_Action item_
Search the records for the word "AboutSection" and report each line that has it.

═════ Records for processing

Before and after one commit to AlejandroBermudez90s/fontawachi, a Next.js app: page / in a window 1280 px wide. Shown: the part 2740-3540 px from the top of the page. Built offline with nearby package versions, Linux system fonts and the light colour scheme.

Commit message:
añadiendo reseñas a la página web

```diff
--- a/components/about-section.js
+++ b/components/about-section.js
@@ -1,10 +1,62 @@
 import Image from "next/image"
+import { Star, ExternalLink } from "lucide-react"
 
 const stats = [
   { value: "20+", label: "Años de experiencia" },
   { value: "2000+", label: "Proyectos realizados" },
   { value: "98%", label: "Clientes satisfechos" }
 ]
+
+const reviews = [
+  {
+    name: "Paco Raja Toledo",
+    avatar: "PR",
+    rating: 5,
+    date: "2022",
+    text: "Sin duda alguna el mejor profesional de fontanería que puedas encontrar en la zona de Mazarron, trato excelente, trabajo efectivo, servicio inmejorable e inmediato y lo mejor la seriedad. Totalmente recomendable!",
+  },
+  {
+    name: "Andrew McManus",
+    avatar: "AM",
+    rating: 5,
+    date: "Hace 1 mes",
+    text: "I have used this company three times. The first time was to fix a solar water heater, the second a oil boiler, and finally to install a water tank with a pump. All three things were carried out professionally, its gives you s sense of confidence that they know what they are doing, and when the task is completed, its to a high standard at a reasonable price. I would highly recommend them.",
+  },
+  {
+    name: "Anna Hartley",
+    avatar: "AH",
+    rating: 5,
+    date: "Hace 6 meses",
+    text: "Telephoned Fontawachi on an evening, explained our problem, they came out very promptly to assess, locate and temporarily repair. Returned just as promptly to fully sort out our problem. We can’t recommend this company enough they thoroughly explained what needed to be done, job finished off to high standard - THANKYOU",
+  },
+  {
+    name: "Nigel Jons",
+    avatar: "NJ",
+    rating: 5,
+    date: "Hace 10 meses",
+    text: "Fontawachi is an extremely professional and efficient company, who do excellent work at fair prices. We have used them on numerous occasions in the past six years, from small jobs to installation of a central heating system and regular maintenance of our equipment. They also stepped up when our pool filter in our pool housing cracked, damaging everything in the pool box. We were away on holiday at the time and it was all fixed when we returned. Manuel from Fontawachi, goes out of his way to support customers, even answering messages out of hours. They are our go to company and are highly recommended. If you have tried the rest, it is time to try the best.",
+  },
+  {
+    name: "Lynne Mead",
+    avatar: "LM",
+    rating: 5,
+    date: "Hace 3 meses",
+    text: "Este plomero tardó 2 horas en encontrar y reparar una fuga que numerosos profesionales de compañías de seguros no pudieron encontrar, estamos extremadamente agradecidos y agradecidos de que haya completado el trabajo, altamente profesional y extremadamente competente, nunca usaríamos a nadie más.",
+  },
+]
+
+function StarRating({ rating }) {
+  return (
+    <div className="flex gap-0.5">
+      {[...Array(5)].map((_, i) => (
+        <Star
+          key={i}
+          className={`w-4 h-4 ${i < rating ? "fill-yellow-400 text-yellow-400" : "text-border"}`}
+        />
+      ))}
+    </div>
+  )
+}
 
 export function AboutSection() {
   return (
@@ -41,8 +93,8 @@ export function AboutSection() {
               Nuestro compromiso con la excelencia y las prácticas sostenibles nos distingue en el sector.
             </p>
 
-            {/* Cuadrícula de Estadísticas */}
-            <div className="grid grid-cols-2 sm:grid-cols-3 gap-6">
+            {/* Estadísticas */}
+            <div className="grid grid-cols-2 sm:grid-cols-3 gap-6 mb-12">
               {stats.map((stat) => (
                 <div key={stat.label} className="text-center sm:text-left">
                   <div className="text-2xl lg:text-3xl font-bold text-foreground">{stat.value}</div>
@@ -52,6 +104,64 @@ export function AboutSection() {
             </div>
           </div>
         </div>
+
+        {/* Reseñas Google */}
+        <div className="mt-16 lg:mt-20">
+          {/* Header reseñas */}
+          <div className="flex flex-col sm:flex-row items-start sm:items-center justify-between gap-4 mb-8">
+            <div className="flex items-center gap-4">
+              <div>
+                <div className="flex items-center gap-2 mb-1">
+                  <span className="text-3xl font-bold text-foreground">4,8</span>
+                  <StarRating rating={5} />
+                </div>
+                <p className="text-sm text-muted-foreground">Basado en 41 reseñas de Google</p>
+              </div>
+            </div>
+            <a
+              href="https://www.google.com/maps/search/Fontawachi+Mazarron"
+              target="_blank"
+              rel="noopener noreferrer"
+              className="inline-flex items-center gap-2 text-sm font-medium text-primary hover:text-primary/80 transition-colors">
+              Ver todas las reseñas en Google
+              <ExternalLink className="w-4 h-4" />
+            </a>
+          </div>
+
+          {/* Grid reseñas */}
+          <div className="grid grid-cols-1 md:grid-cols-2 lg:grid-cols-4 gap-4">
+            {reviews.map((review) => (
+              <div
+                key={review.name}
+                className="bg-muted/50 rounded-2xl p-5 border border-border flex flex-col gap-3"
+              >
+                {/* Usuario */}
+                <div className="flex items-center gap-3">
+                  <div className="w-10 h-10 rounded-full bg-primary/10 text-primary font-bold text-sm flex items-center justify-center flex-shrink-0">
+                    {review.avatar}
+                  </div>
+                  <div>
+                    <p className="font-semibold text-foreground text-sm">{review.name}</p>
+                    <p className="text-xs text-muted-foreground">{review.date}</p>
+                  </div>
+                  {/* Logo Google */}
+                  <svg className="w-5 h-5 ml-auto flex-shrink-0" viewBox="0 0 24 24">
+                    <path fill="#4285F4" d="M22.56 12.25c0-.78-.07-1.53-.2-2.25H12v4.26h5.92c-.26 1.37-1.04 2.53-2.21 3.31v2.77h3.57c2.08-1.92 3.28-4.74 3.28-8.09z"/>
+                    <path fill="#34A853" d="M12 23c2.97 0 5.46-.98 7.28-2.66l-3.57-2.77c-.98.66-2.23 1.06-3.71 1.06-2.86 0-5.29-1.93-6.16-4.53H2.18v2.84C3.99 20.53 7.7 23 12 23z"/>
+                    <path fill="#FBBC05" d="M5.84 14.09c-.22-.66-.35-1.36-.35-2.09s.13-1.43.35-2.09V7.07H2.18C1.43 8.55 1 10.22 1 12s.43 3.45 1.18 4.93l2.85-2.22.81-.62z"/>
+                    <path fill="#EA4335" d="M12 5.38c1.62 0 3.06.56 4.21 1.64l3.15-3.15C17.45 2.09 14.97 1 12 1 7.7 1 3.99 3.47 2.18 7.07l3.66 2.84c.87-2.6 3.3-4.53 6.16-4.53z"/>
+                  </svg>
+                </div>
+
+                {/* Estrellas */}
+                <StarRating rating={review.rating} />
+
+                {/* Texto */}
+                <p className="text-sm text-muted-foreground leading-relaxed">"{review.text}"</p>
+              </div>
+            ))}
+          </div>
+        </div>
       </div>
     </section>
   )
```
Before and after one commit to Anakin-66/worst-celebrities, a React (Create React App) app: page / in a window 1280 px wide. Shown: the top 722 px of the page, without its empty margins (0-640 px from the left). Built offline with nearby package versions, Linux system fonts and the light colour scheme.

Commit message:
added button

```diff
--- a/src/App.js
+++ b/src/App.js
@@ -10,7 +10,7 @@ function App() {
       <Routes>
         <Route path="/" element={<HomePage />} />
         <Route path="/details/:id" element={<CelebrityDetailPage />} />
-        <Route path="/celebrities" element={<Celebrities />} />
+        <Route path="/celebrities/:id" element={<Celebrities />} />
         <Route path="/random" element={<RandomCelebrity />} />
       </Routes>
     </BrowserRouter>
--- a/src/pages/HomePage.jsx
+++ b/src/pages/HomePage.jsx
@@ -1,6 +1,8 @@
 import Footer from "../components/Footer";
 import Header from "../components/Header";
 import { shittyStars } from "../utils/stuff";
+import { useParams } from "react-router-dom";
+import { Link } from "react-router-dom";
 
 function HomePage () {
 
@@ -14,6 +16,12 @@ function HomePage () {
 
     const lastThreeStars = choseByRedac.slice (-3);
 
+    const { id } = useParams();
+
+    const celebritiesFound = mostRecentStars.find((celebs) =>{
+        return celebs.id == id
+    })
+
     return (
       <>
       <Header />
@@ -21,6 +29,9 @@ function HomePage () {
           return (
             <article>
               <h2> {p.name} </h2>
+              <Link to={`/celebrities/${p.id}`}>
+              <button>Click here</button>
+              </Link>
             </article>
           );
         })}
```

══════════

_Worked solution_
 export function AboutSection() {
@@ -41,8 +93,8 @@ export function AboutSection() {
@@ -52,6 +104,64 @@ export function AboutSection() {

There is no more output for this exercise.